* **Work required**: Every record below should be written out exactly; pictures stay out.

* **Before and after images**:
####################

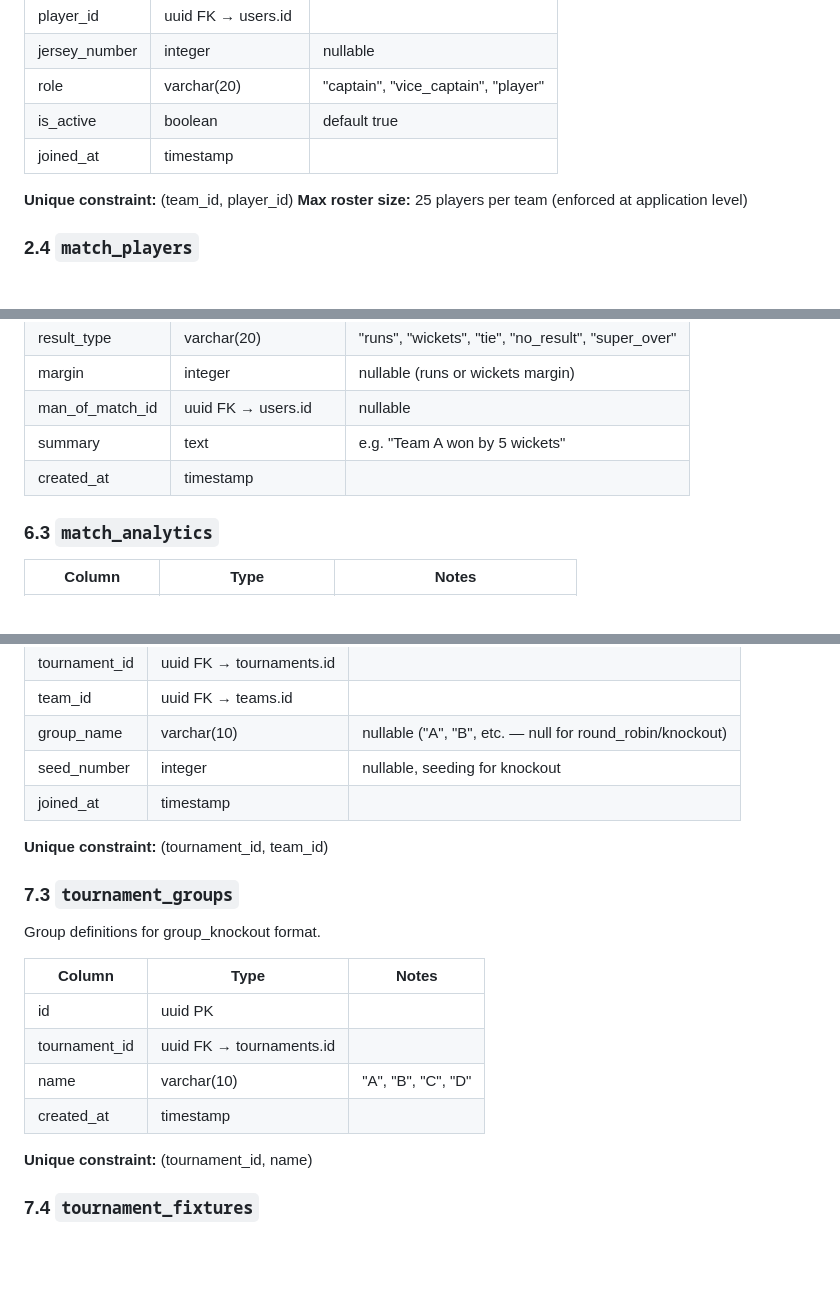
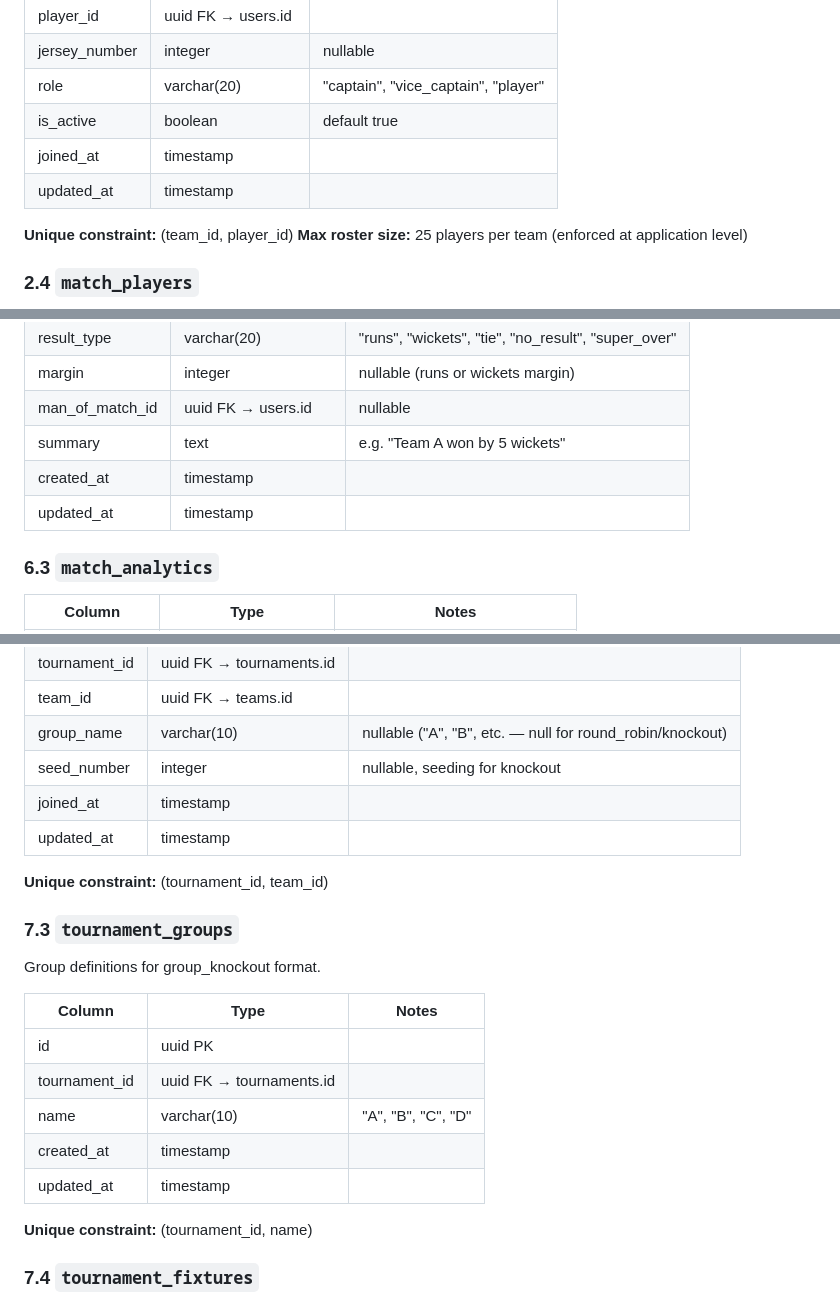
Before and after one commit to abhayla/cric, a Markdown page: docs/planning/DATABASE.md, 3 parts joined by grey strips. Drawn GitHub-style; blank space fills up the shorter version.

Commit message:
docs: add updated_at to 5 mutable tables missing it in DATABASE.md
Tables fixed: team_rosters, match_result, tournament_teams,
tournament_groups, tournament_requests. Completes the Q2 gap
decision ("updated_at on ALL mutable tables") — seed tables
correctly remain without it.

Co-Authored-By: Claude Opus 4.6 <noreply@anthropic.com>

```diff
--- a/docs/planning/DATABASE.md
+++ b/docs/planning/DATABASE.md
@@ -116,6 +116,7 @@
 | role | varchar(20) | "captain", "vice_captain", "player" |
 | is_active | boolean | default true |
 | joined_at | timestamp | |
+| updated_at | timestamp | |
 
 **Unique constraint:** (team_id, player_id)
 **Max roster size:** 25 players per team (enforced at application level)
@@ -381,6 +382,7 @@ Playing XI for each team in a specific match.
 | man_of_match_id | uuid FK → users.id | nullable |
 | summary | text | e.g. "Team A won by 5 wickets" |
 | created_at | timestamp | |
+| updated_at | timestamp | |
 
 ### 6.3 `match_analytics`
 | Column | Type | Notes |
@@ -443,6 +445,7 @@ Junction table linking teams to tournaments.
 | group_name | varchar(10) | nullable ("A", "B", etc. — null for round_robin/knockout) |
 | seed_number | integer | nullable, seeding for knockout |
 | joined_at | timestamp | |
+| updated_at | timestamp | |
 
 **Unique constraint:** (tournament_id, team_id)
 
@@ -455,6 +458,7 @@ Group definitions for group_knockout format.
 | tournament_id | uuid FK → tournaments.id | |
 | name | varchar(10) | "A", "B", "C", "D" |
 | created_at | timestamp | |
+| updated_at | timestamp | |
 
 **Unique constraint:** (tournament_id, name)
 
```
Also changed, not shown: other parts of docs/planning/DATABASE.md (+1 -0 lines).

####################

* **Written response**:
Before and after one commit to abhayla/cric, a Markdown page: docs/planning/DATABASE.md, 3 parts joined by grey strips. Drawn GitHub-style; blank space fills up the shorter version.

Commit message:
docs: add updated_at to 5 mutable tables missing it in DATABASE.md
Tables fixed: team_rosters, match_result, tournament_teams,
tournament_groups, tournament_requests. Completes the Q2 gap
decision ("updated_at on ALL mutable tables") — seed tables
correctly remain without it.

Co-Authored-By: Claude Opus 4.6 <noreply@anthropic.com>

```diff
--- a/docs/planning/DATABASE.md
+++ b/docs/planning/DATABASE.md
@@ -116,6 +116,7 @@
 | role | varchar(20) | "captain", "vice_captain", "player" |
 | is_active | boolean | default true |
 | joined_at | timestamp | |
+| updated_at | timestamp | |
 
 **Unique constraint:** (team_id, player_id)
 **Max roster size:** 25 players per team (enforced at application level)
@@ -381,6 +382,7 @@ Playing XI for each team in a specific match.
 | man_of_match_id | uuid FK → users.id | nullable |
 | summary | text | e.g. "Team A won by 5 wickets" |
 | created_at | timestamp | |
+| updated_at | timestamp | |
 
 ### 6.3 `match_analytics`
 | Column | Type | Notes |
@@ -443,6 +445,7 @@ Junction table linking teams to tournaments.
 | group_name | varchar(10) | nullable ("A", "B", etc. — null for round_robin/knockout) |
 | seed_number | integer | nullable, seeding for knockout |
 | joined_at | timestamp | |
+| updated_at | timestamp | |
 
 **Unique constraint:** (tournament_id, team_id)
 
@@ -455,6 +458,7 @@ Group definitions for group_knockout format.
 | tournament_id | uuid FK → tournaments.id | |
 | name | varchar(10) | "A", "B", "C", "D" |
 | created_at | timestamp | |
+| updated_at | timestamp | |
 
 **Unique constraint:** (tournament_id, name)
 
```
Also changed, not shown: other parts of docs/planning/DATABASE.md (+1 -0 lines).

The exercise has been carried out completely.